**TASK DATA**
■ ■ ■

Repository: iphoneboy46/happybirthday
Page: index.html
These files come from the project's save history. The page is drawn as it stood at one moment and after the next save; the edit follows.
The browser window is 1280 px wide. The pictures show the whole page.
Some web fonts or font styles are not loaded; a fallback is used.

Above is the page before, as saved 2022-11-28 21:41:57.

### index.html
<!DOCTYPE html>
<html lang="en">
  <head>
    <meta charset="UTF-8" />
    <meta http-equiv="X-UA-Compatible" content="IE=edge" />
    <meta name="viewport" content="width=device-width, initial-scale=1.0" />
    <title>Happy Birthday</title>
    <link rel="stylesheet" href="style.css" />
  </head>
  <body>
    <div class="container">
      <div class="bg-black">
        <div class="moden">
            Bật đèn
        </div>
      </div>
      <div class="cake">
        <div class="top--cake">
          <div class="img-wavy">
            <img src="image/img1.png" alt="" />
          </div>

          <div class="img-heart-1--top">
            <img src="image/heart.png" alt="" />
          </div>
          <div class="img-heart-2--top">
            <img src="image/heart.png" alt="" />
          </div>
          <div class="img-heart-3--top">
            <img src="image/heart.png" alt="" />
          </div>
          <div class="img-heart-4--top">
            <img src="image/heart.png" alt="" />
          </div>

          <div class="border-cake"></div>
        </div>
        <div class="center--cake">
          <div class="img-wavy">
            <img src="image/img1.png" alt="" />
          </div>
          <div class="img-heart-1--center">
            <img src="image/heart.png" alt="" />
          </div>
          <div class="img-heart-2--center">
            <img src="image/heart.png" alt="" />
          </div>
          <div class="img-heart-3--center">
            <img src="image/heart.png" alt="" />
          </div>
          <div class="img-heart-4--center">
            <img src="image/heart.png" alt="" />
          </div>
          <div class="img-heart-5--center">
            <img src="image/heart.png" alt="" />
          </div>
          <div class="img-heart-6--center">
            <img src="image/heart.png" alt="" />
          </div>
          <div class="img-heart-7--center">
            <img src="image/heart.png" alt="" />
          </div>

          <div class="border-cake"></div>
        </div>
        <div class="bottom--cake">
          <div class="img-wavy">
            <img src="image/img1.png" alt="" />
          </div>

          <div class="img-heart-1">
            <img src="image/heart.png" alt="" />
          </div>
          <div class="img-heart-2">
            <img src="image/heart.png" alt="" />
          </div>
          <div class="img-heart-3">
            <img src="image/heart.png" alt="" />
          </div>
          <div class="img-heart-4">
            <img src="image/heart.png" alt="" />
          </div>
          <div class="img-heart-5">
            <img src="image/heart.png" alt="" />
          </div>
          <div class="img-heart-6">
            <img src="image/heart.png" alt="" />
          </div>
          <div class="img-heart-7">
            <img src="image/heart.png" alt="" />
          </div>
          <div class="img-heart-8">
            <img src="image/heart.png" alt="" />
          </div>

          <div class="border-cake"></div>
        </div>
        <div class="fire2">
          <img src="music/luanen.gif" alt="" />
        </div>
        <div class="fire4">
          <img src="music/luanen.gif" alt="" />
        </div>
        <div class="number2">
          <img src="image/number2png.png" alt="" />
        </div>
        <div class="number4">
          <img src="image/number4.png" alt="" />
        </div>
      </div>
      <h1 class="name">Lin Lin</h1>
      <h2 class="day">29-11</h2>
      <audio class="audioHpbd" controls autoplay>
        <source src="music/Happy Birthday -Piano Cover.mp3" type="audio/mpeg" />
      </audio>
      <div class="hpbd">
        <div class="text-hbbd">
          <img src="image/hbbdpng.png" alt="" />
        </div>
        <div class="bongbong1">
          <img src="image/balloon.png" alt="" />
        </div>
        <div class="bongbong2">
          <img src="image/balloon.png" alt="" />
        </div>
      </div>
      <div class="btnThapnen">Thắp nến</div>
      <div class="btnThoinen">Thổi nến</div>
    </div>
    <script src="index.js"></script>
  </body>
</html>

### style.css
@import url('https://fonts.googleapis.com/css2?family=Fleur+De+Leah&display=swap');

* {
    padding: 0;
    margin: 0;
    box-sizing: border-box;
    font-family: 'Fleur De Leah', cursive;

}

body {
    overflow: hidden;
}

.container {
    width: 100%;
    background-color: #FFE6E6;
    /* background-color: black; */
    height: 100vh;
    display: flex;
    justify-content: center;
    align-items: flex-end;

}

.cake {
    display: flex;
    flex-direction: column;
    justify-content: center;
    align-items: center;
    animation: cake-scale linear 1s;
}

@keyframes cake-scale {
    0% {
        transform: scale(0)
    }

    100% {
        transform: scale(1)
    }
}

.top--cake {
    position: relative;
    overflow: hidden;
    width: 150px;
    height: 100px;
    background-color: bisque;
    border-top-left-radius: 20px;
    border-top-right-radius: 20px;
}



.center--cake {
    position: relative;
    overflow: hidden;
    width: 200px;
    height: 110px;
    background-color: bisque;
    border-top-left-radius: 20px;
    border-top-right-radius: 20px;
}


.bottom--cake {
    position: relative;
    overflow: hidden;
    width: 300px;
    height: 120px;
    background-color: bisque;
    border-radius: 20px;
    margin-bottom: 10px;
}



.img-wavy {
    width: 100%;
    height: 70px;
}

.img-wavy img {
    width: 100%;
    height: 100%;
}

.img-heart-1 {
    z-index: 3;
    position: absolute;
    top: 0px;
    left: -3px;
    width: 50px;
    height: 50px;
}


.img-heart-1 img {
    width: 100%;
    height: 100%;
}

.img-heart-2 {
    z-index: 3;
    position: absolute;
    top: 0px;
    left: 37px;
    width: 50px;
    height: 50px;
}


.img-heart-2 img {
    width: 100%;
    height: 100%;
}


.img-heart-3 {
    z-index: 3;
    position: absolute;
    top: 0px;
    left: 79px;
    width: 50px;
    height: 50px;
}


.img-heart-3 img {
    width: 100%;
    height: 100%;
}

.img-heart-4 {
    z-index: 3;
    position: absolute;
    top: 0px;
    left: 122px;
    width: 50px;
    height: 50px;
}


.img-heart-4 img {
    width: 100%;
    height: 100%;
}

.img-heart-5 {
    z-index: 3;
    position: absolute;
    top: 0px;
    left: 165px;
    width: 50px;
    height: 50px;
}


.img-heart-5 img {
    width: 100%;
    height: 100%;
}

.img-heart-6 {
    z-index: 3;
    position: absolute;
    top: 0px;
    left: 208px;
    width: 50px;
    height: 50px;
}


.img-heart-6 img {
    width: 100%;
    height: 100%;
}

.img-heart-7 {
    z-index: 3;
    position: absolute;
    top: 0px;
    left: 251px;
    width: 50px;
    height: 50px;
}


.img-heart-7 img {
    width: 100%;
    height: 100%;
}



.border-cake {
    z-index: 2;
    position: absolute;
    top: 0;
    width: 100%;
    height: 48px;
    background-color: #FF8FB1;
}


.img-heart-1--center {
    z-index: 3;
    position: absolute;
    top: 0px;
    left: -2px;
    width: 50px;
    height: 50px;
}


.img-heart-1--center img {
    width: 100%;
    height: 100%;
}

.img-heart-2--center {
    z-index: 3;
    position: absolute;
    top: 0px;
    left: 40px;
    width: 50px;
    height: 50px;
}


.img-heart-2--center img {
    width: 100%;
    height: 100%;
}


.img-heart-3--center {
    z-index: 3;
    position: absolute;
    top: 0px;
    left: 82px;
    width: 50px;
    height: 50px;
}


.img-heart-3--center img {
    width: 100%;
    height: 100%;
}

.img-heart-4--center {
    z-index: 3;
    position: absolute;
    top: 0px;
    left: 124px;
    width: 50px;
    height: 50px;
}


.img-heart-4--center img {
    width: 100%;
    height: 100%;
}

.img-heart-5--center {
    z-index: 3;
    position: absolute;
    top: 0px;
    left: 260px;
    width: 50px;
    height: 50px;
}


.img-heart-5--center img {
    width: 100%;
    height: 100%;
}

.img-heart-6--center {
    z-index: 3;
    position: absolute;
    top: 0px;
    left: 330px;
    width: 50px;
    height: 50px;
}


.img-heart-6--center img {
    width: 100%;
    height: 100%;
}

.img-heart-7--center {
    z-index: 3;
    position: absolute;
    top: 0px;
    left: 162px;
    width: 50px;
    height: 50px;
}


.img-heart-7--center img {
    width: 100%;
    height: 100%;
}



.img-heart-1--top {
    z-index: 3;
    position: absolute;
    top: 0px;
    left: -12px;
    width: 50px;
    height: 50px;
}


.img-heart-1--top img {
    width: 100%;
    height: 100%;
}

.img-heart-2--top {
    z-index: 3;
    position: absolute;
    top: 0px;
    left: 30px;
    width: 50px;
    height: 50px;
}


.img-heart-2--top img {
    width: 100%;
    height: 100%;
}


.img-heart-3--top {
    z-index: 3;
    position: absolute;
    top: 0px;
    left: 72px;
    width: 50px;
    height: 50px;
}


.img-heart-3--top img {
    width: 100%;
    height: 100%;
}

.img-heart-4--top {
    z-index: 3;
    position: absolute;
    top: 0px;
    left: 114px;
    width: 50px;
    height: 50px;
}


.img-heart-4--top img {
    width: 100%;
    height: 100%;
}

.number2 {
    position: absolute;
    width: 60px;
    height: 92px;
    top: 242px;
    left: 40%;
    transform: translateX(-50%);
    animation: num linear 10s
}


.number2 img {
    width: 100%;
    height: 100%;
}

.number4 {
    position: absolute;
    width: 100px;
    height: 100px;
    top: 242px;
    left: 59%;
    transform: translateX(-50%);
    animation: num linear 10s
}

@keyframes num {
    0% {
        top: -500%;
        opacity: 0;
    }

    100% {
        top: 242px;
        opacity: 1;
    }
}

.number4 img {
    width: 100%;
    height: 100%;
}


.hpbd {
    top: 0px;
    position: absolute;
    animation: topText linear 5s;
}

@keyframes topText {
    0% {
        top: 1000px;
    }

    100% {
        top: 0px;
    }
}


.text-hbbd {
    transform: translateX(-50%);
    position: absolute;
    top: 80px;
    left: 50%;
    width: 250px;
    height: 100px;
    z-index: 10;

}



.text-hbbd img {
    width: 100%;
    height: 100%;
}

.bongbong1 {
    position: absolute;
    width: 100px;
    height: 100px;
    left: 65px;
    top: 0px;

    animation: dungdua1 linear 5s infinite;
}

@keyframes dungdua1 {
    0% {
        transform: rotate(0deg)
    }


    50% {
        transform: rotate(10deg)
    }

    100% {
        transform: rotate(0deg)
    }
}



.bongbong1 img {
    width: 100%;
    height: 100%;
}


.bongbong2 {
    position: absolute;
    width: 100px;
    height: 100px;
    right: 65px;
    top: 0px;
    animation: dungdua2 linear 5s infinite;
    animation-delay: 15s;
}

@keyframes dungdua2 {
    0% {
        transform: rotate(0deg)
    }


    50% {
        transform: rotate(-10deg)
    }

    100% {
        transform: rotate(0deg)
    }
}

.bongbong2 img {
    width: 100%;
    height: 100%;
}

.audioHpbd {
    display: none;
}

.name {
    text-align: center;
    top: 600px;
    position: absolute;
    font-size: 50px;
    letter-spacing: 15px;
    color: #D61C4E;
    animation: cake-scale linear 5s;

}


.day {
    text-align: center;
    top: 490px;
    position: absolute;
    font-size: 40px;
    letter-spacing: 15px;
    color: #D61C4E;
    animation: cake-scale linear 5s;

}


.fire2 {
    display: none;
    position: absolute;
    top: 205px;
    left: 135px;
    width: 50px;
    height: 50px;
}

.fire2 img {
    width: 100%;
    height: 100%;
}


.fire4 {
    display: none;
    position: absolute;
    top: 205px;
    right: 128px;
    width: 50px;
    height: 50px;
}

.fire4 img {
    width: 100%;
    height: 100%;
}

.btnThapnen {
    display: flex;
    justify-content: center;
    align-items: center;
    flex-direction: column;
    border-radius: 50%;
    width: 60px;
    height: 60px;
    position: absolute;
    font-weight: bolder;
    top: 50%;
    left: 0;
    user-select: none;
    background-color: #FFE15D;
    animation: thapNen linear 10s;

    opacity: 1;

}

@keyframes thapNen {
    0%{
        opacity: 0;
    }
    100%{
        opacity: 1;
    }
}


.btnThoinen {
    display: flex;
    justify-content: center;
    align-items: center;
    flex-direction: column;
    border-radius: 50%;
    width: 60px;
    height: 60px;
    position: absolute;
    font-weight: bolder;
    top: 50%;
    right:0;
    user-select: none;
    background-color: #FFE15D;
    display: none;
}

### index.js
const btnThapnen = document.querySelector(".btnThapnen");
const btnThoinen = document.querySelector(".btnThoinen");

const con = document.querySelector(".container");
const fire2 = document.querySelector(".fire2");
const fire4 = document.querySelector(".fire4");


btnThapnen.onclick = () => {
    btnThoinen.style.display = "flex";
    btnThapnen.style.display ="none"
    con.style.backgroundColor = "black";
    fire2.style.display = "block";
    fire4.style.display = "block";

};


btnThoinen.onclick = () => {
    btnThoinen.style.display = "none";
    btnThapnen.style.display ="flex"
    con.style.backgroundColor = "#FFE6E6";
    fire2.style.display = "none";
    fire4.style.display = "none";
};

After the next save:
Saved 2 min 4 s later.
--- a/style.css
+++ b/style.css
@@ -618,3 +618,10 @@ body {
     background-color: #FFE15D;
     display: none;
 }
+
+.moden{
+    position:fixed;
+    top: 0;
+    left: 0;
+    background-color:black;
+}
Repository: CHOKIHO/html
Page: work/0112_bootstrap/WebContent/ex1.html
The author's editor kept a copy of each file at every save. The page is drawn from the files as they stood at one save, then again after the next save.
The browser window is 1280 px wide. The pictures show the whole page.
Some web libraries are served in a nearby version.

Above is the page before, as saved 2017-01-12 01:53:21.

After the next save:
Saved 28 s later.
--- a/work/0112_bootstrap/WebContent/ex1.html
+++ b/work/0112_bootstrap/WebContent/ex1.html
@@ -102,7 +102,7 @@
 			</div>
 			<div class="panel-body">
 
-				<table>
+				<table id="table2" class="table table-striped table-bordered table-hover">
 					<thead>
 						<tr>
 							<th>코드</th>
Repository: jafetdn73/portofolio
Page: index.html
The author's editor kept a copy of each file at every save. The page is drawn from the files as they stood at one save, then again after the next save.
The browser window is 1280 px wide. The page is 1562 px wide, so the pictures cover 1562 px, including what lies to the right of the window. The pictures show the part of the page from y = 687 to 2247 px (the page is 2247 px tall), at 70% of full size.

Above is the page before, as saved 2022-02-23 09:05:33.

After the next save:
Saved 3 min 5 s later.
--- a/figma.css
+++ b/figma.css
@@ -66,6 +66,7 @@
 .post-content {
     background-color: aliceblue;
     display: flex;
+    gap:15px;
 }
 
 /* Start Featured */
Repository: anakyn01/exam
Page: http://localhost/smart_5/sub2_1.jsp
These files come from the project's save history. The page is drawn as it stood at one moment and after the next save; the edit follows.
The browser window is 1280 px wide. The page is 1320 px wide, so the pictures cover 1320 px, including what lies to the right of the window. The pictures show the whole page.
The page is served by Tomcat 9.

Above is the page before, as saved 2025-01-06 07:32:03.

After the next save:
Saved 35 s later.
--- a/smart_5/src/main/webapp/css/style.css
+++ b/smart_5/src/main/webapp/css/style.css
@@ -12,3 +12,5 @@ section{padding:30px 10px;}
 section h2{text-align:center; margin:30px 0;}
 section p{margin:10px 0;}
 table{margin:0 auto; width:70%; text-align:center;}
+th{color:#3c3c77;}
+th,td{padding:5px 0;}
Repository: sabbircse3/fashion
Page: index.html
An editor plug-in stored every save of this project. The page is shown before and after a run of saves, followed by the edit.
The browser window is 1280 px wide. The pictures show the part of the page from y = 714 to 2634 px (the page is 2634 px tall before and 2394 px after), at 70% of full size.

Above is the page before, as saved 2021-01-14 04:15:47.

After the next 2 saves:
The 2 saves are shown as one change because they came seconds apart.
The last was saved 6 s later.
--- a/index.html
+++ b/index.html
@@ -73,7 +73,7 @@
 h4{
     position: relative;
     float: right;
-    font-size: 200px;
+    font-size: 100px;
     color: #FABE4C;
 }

■ ■ ■

**EXERCISE DIRECTIONS**
From the listing, copy each line containing the word "Repository".

**TASK OUTPUT**
Repository: iphoneboy46/happybirthday
Repository: CHOKIHO/html
Repository: jafetdn73/portofolio
Repository: anakyn01/exam
Repository: sabbircse3/fashion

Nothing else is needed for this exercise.